The tragic death of 13-year-old Megan Meier is the case that really woke up the public’s awareness to the issue of cyberbullying. Megan was just 13-years-old when she hung herself in her closet after a brutal online exchange with somebody she thought she was in love with.
It started when a former friend of Megan’s created a fake profile for a boy named “Josh” and began to contact Megan. Over the course of many weeks they chatted online and got to know each other, to the point that Megan came to believe she was in love with this boy. With Megan on the hook, it was time to spring the trap. So in October of 2006, seemingly out of the blue, “Josh” turned on Megan and emotionally assaulted her, talking about how horrible she was, that he had never actually liked her, and how the world would be so much better off without her. Megan, it appears, took this advice to heart.
What made this case even more unique was the revelation that Lori Drew, the 49-year-old mother of the other girl, apparently participated in this cyberbullying and actively helped her daughter carry on the ruse. She was eventually indicted by a federal grand jury on a charge of conspiracy and three counts of a computer crime and accessing protected computers without authorization to obtain information used to inflict emotional distress. (Welch, 2008)

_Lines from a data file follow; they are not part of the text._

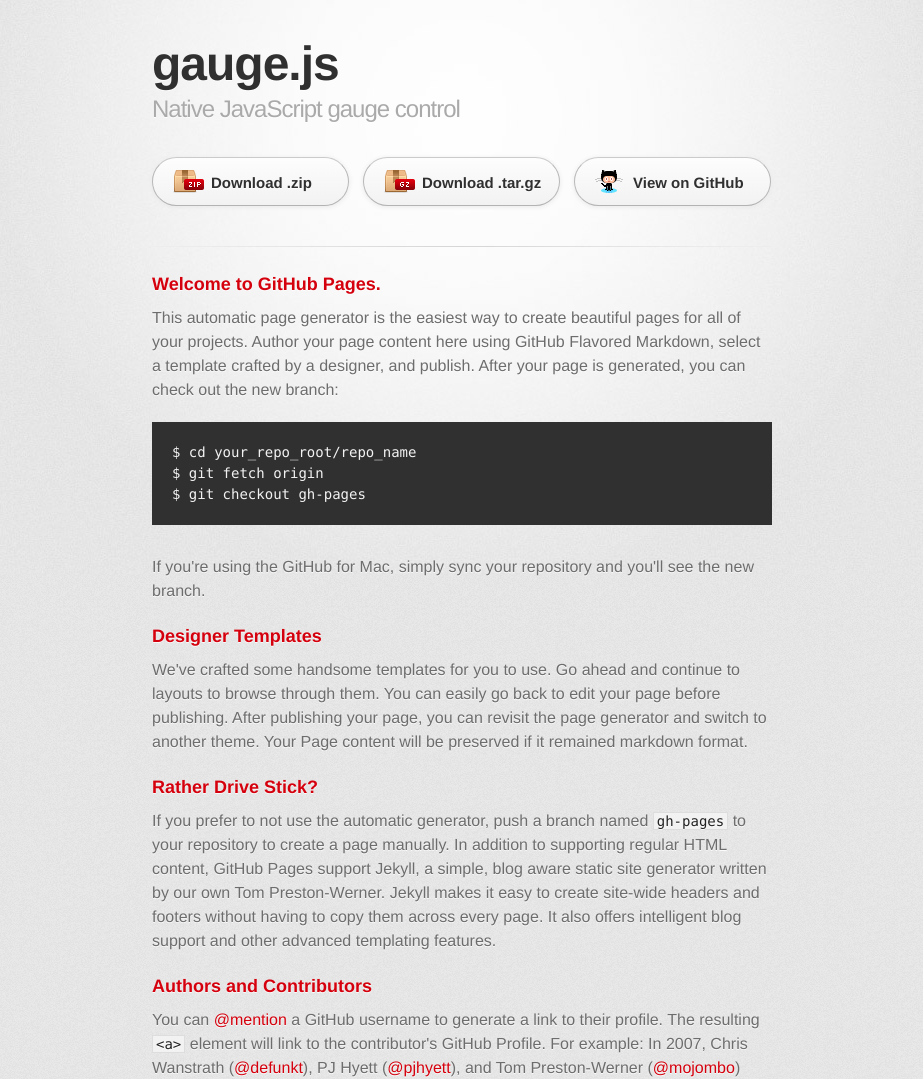
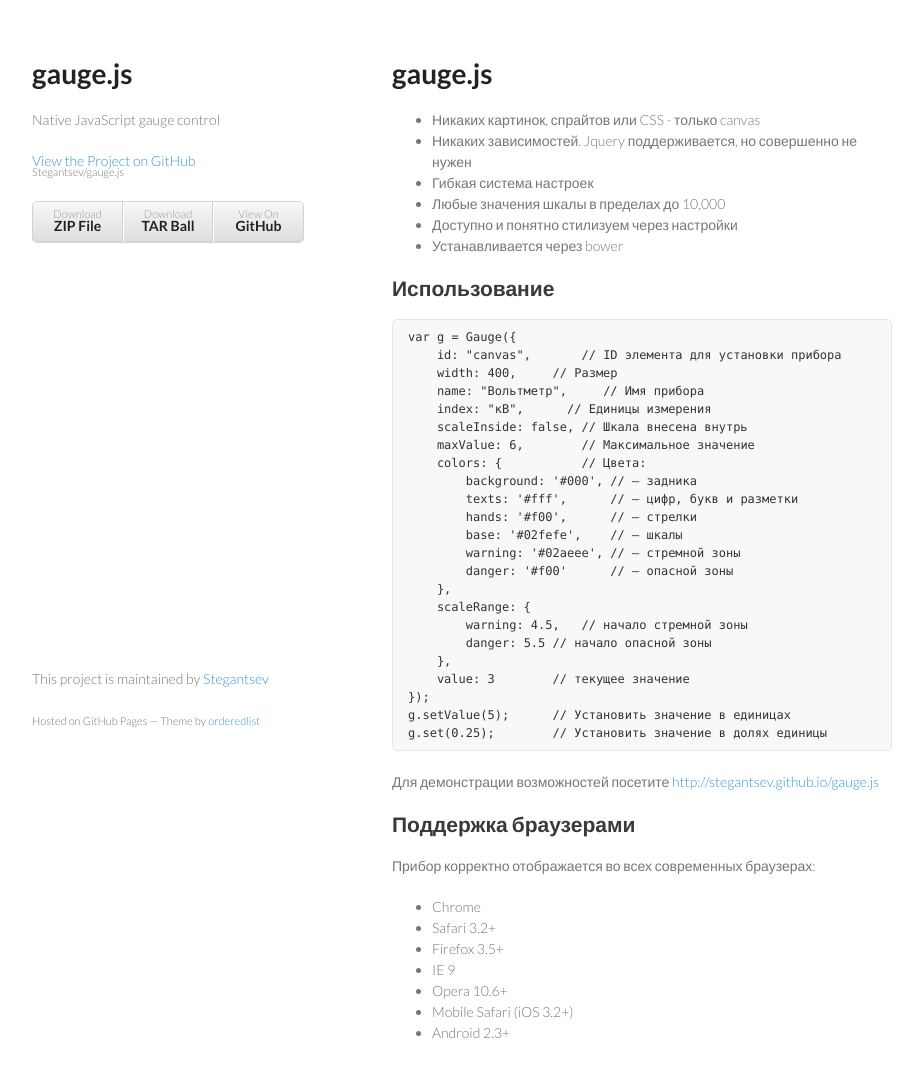
Before and after one commit to Stegantsev/gauge.js, a plain HTML site: page index.html in a window 1280 px wide. Shown: the top 1079 px of the page, without its empty margins (178-1101 px from the left). Drawn offline with Linux system fonts and the light colour scheme; a web font is replaced by a local one.

Commit message:
Create gh-pages branch via GitHub

```diff
--- a/index.html
+++ b/index.html
@@ -1,76 +1,95 @@
-<!DOCTYPE html>
+<!doctype html>
 <html>
   <head>
-    <meta charset='utf-8'>
+    <meta charset="utf-8">
     <meta http-equiv="X-UA-Compatible" content="chrome=1">
-    <link href='https://fonts.googleapis.com/css?family=Chivo:900' rel='stylesheet' type='text/css'>
-    <link rel="stylesheet" type="text/css" href="stylesheets/stylesheet.css" media="screen">
-    <link rel="stylesheet" type="text/css" href="stylesheets/pygment_trac.css" media="screen">
-    <link rel="stylesheet" type="text/css" href="stylesheets/print.css" media="print">
+    <title>gauge.js by Stegantsev</title>
+
+    <link rel="stylesheet" href="stylesheets/styles.css">
+    <link rel="stylesheet" href="stylesheets/pygment_trac.css">
+    <meta name="viewport" content="width=device-width, initial-scale=1, user-scalable=no">
     <!--[if lt IE 9]>
     <script src="//html5shiv.googlecode.com/svn/trunk/html5.js"></script>
     <![endif]-->
-    <title>gauge.js by Stegantsev</title>
   </head>
+  <body>
+    <div class="wrapper">
+      <header>
+        <h1>gauge.js</h1>
+        <p>Native JavaScript gauge control</p>
 
-  <body>
-    <div id="container">
-      <div class="inner">
-
-        <header>
-          <h1>gauge.js</h1>
-          <h2>Native JavaScript gauge control</h2>
-        </header>
-
-        <section id="downloads" class="clearfix">
-          <a href="https://github.com/Stegantsev/gauge.js/zipball/master" id="download-zip" class="button"><span>Download .zip</span></a>
-          <a href="https://github.com/Stegantsev/gauge.js/tarball/master" id="download-tar-gz" class="button"><span>Download .tar.gz</span></a>
-          <a href="https://github.com/Stegantsev/gauge.js" id="view-on-github" class="button"><span>View on GitHub</span></a>
-        </section>
-
-        <hr>
-
-        <section id="main_content">
-          <h3>
-<a id="welcome-to-github-pages" class="anchor" href="#welcome-to-github-pages" aria-hidden="true"><span class="octicon octicon-link"></span></a>Welcome to GitHub Pages.</h3>
-
-<p>This automatic page generator is the easiest way to create beautiful pages for all of your projects. Author your page content here using GitHub Flavored Markdown, select a template crafted by a designer, and publish. After your page is generated, you can check out the new branch:</p>
-
-<pre><code>$ cd your_repo_root/repo_name
-$ git fetch origin
-$ git checkout gh-pages
-</code></pre>
-
-<p>If you're using the GitHub for Mac, simply sync your repository and you'll see the new branch.</p>
-
-<h3>
-<a id="designer-templates" class="anchor" href="#designer-templates" aria-hidden="true"><span class="octicon octicon-link"></span></a>Designer Templates</h3>
-
-<p>We've crafted some handsome templates for you to use. Go ahead and continue to layouts to browse through them. You can easily go back to edit your page before publishing. After publishing your page, you can revisit the page generator and switch to another theme. Your Page content will be preserved if it remained markdown format.</p>
-
-<h3>
-<a id="rather-drive-stick" class="anchor" href="#rather-drive-stick" aria-hidden="true"><span class="octicon octicon-link"></span></a>Rather Drive Stick?</h3>
-
-<p>If you prefer to not use the automatic generator, push a branch named <code>gh-pages</code> to your repository to create a page manually. In addition to supporting regular HTML content, GitHub Pages support Jekyll, a simple, blog aware static site generator written by our own Tom Preston-Werner. Jekyll makes it easy to create site-wide headers and footers without having to copy them across every page. It also offers intelligent blog support and other advanced templating features.</p>
-
-<h3>
-<a id="authors-and-contributors" class="anchor" href="#authors-and-contributors" aria-hidden="true"><span class="octicon octicon-link"></span></a>Authors and Contributors</h3>
-
-<p>You can <a href="https://github.com/blog/821" class="user-mention">@mention</a> a GitHub username to generate a link to their profile. The resulting <code>&lt;a&gt;</code> element will link to the contributor's GitHub Profile. For example: In 2007, Chris Wanstrath (<a href="https://github.com/defunkt" class="user-mention">@defunkt</a>), PJ Hyett (<a href="https://github.com/pjhyett" class="user-mention">@pjhyett</a>), and Tom Preston-Werner (<a href="https://github.com/mojombo" class="user-mention">@mojombo</a>) founded GitHub.</p>
-
-<h3>
-<a id="support-or-contact" class="anchor" href="#support-or-contact" aria-hidden="true"><span class="octicon octicon-link"></span></a>Support or Contact</h3>
-
-<p>Having trouble with Pages? Check out the documentation at <a href="https://help.github.com/pages">https://help.github.com/pages</a> or contact <a href="mailto:support@github.com">support@github.com</a> and we’ll help you sort it out.</p>
-        </section>
-
-        <footer>
-          gauge.js is maintained by <a href="https://github.com/Stegantsev">Stegantsev</a><br>
-          This page was generated by <a href="https://pages.github.com">GitHub Pages</a>. Tactile theme by <a href="https://twitter.com/jasonlong">Jason Long</a>.
-        </footer>
+        <p class="view"><a href="https://github.com/Stegantsev/gauge.js">View the Project on GitHub <small>Stegantsev/gauge.js</small></a></p>
 
 
-      </div>
+        <ul>
+          <li><a href="https://github.com/Stegantsev/gauge.js/zipball/master">Download <strong>ZIP File</strong></a></li>
+          <li><a href="https://github.com/Stegantsev/gauge.js/tarball/master">Download <strong>TAR Ball</strong></a></li>
+          <li><a href="https://github.com/Stegantsev/gauge.js">View On <strong>GitHub</strong></a></li>
+        </ul>
+      </header>
+      <section>
+        <h1>
+<a id="gaugejs" class="anchor" href="#gaugejs" aria-hidden="true"><span class="octicon octicon-link"></span></a>gauge.js</h1>
+
+<ul>
+<li>Никаких картинок, спрайтов или CSS - только canvas</li>
+<li>Никаких зависимостей. Jquery поддерживается, но совершенно не нужен</li>
+<li>Гибкая система настроек</li>
+<li>Любые значения шкалы в пределах до 10,000</li>
+<li>Доступно и понятно стилизуем через настройки</li>
+<li>Устанавливается через bower</li>
+</ul>
+
+<h2>
+<a id="Использование" class="anchor" href="#%D0%98%D1%81%D0%BF%D0%BE%D0%BB%D1%8C%D0%B7%D0%BE%D0%B2%D0%B0%D0%BD%D0%B8%D0%B5" aria-hidden="true"><span class="octicon octicon-link"></span></a>Использование</h2>
+
+<div class="highlight highlight-javascript"><pre><span class="pl-k">var</span> g <span class="pl-k">=</span> Gauge({
+    id<span class="pl-k">:</span> <span class="pl-s"><span class="pl-pds">"</span>canvas<span class="pl-pds">"</span></span>,       <span class="pl-c">// ID элемента для установки прибора</span>
+    width<span class="pl-k">:</span> <span class="pl-c1">400</span>,     <span class="pl-c">// Размер</span>
+    name<span class="pl-k">:</span> <span class="pl-s"><span class="pl-pds">"</span>Вольтметр<span class="pl-pds">"</span></span>,     <span class="pl-c">// Имя прибора</span>
+    index<span class="pl-k">:</span> <span class="pl-s"><span class="pl-pds">"</span>кВ<span class="pl-pds">"</span></span>,      <span class="pl-c">// Единицы измерения</span>
+    scaleInside<span class="pl-k">:</span> <span class="pl-c1">false</span>, <span class="pl-c">// Шкала внесена внутрь</span>
+    maxValue<span class="pl-k">:</span> <span class="pl-c1">6</span>,        <span class="pl-c">// Максимальное значение    </span>
+    colors<span class="pl-k">:</span> {           <span class="pl-c">// Цвета:</span>
+        background<span class="pl-k">:</span> <span class="pl-s"><span class="pl-pds">'</span>#000<span class="pl-pds">'</span></span>, <span class="pl-c">// — задника</span>
+        texts<span class="pl-k">:</span> <span class="pl-s"><span class="pl-pds">'</span>#fff<span class="pl-pds">'</span></span>,      <span class="pl-c">// — цифр, букв и разметки</span>
+        hands<span class="pl-k">:</span> <span class="pl-s"><span class="pl-pds">'</span>#f00<span class="pl-pds">'</span></span>,      <span class="pl-c">// — стрелки       </span>
+        base<span class="pl-k">:</span> <span class="pl-s"><span class="pl-pds">'</span>#02fefe<span class="pl-pds">'</span></span>,    <span class="pl-c">// — шкалы</span>
+        warning<span class="pl-k">:</span> <span class="pl-s"><span class="pl-pds">'</span>#02aeee<span class="pl-pds">'</span></span>, <span class="pl-c">// — стремной зоны</span>
+        danger<span class="pl-k">:</span> <span class="pl-s"><span class="pl-pds">'</span>#f00<span class="pl-pds">'</span></span>      <span class="pl-c">// — опасной зоны</span>
+    },
+    scaleRange<span class="pl-k">:</span> {
+        warning<span class="pl-k">:</span> <span class="pl-c1">4.5</span>,   <span class="pl-c">// начало стремной зоны</span>
+        danger<span class="pl-k">:</span> <span class="pl-c1">5.5</span> <span class="pl-c">// начало опасной зоны</span>
+    },
+    value<span class="pl-k">:</span> <span class="pl-c1">3</span>        <span class="pl-c">// текущее значение</span>
+});
+g.setValue(<span class="pl-c1">5</span>);      <span class="pl-c">// Установить значение в единицах</span>
+g.set(<span class="pl-c1">0.25</span>);        <span class="pl-c">// Установить значение в долях единицы</span></pre></div>
+
+<p>Для демонстрации возможностей посетите <a href="http://stegantsev.github.io/gauge.js">http://stegantsev.github.io/gauge.js</a></p>
+
+<h2>
+<a id="Поддержка-браузерами" class="anchor" href="#%D0%9F%D0%BE%D0%B4%D0%B4%D0%B5%D1%80%D0%B6%D0%BA%D0%B0-%D0%B1%D1%80%D0%B0%D1%83%D0%B7%D0%B5%D1%80%D0%B0%D0%BC%D0%B8" aria-hidden="true"><span class="octicon octicon-link"></span></a>Поддержка браузерами</h2>
+
+<p>Прибор корректно отображается во всех современных браузерах:</p>
+
+<ul>
+<li>Chrome</li>
+<li>Safari 3.2+</li>
+<li>Firefox 3.5+</li>
+<li>IE 9</li>
+<li>Opera 10.6+</li>
+<li>Mobile Safari (iOS 3.2+)</li>
+<li>Android 2.3+</li>
+</ul>
+      </section>
+      <footer>
+        <p>This project is maintained by <a href="https://github.com/Stegantsev">Stegantsev</a></p>
+        <p><small>Hosted on GitHub Pages &mdash; Theme by <a href="https://github.com/orderedlist">orderedlist</a></small></p>
+      </footer>
     </div>
+    <script src="javascripts/scale.fix.js"></script>
+
   </body>
 </html>
--- /dev/null
+++ b/stylesheets/styles.css
@@ -0,0 +1,255 @@
+@import url(https://fonts.googleapis.com/css?family=Lato:300italic,700italic,300,700);
+
+body {
+  padding:50px;
+  font:14px/1.5 Lato, "Helvetica Neue", Helvetica, Arial, sans-serif;
+  color:#777;
+  font-weight:300;
+}
+
+h1, h2, h3, h4, h5, h6 {
+  color:#222;
+  margin:0 0 20px;
+}
+
+p, ul, ol, table, pre, dl {
+  margin:0 0 20px;
+}
+
+h1, h2, h3 {
+  line-height:1.1;
+}
+
+h1 {
+  font-size:28px;
+}
+
+h2 {
+  color:#393939;
+}
+
+h3, h4, h5, h6 {
+  color:#494949;
+}
+
+a {
+  color:#39c;
+  font-weight:400;
+  text-decoration:none;
+}
+
+a small {
+  font-size:11px;
+  color:#777;
+  margin-top:-0.6em;
+  display:block;
+}
+
+.wrapper {
+  width:860px;
+  margin:0 auto;
+}
+
+blockquote {
+  border-left:1px solid #e5e5e5;
+  margin:0;
+  padding:0 0 0 20px;
+  font-style:italic;
+}
+
+code, pre {
+  font-family:Monaco, Bitstream Vera Sans Mono, Lucida Console, Terminal;
+  color:#333;
+  font-size:12px;
+}
+
+pre {
+  padding:8px 15px;
+  background: #f8f8f8;
+  border-radius:5px;
+  border:1px solid #e5e5e5;
+  overflow-x: auto;
+}
+
+table {
+  width:100%;
+  border-collapse:collapse;
+}
+
+th, td {
+  text-align:left;
+  padding:5px 10px;
+  border-bottom:1px solid #e5e5e5;
+}
+
+dt {
+  color:#444;
+  font-weight:700;
+}
+
+th {
+  color:#444;
+}
+
+img {
+  max-width:100%;
+}
+
+header {
+  width:270px;
+  float:left;
+  position:fixed;
+}
+
+header ul {
+  list-style:none;
+  height:40px;
+
+  padding:0;
+
+  background: #eee;
+  background: -moz-linear-gradient(top, #f8f8f8 0%, #dddddd 100%);
+  background: -webkit-gradient(linear, left top, left bottom, color-stop(0%,#f8f8f8), color-stop(100%,#dddddd));
+  background: -webkit-linear-gradient(top, #f8f8f8 0%,#dddddd 100%);
+  background: -o-linear-gradient(top, #f8f8f8 0%,#dddddd 100%);
+  background: -ms-linear-gradient(top, #f8f8f8 0%,#dddddd 100%);
+  background: linear-gradient(top, #f8f8f8 0%,#dddddd 100%);
+
+  border-radius:5px;
+  border:1px solid #d2d2d2;
+  box-shadow:inset #fff 0 1px 0, inset rgba(0,0,0,0.03) 0 -1px 0;
+  width:270px;
+}
+
+header li {
+  width:89px;
+  float:left;
+  border-right:1px solid #d2d2d2;
+  height:40px;
+}
+
+header ul a {
+  line-height:1;
+  font-size:11px;
+  color:#999;
+  display:block;
+  text-align:center;
+  padding-top:6px;
+  height:40px;
+}
+
+strong {
+  color:#222;
+  font-weight:700;
+}
+
+header ul li + li {
+  width:88px;
+  border-left:1px solid #fff;
+}
+
+header ul li + li + li {
+  border-right:none;
+  width:89px;
+}
+
+header ul a strong {
+  font-size:14px;
+  display:block;
+  color:#222;
+}
+
+section {
+  width:500px;
+  float:right;
+  padding-bottom:50px;
+}
+
+small {
+  font-size:11px;
+}
+
+hr {
+  border:0;
+  background:#e5e5e5;
+  height:1px;
+  margin:0 0 20px;
+}
+
+footer {
+  width:270px;
+  float:left;
+  position:fixed;
+  bottom:50px;
+}
+
+@media print, screen and (max-width: 960px) {
+
+  div.wrapper {
+    width:auto;
+    margin:0;
+  }
+
+  header, section, footer {
+    float:none;
+    position:static;
+    width:auto;
+  }
+
+  header {
+    padding-right:320px;
+  }
+
+  section {
+    border:1px solid #e5e5e5;
+    border-width:1px 0;
+    padding:20px 0;
+    margin:0 0 20px;
+  }
+
+  header a small {
+    display:inline;
+  }
+
+  header ul {
+    position:absolute;
+    right:50px;
+    top:52px;
+  }
+}
+
+@media print, screen and (max-width: 720px) {
+  body {
+    word-wrap:break-word;
+  }
+
+  header {
+    padding:0;
+  }
+
+  header ul, header p.view {
+    position:static;
+  }
+
+  pre, code {
+    word-wrap:normal;
+  }
+}
+
+@media print, screen and (max-width: 480px) {
+  body {
+    padding:15px;
+  }
+
+  header ul {
+    display:none;
+  }
+}
+
+@media print {
+  body {
+    padding:0.4in;
+    font-size:12pt;
+    color:#444;
+  }
+}
```
Also changed, not shown: javascripts/scale.fix.js (added, +17 -0 lines), params.json (+1 -1 lines).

“It’s clearly a tragic case,” said U.S. attorney Thomas O’Brien. “We think Ms. Drew’s actions resulted in the death of a child. …Any adult who uses the Internet or a social gathering website to bully or harass another person, particularly a young teenage girl, needs to realize that their actions can have serious consequences.” (ibid) The case would eventually be resolved without Ms. Drew doing any significant jail time, an outcome that infuriated many anti-bullying advocates. (We feel it was probably the proper one – as atrocious as this mother’s actions may seem in hindsight, I doubt either she nor her daughter ever dreamed that their actions might bring such severe consequences. Destroying two more lives out of vengeance wouldn’t have done a thing to make the world a better place. Like all perpetrators of bullying, they’ll have to reconcile with their conscience sooner or later.)
We do hope that this case illustrates just how easily a prank can go wrong, and that it also serves as an example of how bullying may not seem like bullying at the time, even to adults. The parties involved were former friends who had fallen out of favor with one another. There were hurt feelings all around. The child and adult on the other end of the computer believed they were merely ‘getting back’ at Megan for some perceived injustice she had directed towards the woman’s daughter. Therein lies the trickiness of bullying behavior: it frequently seems justified at the time.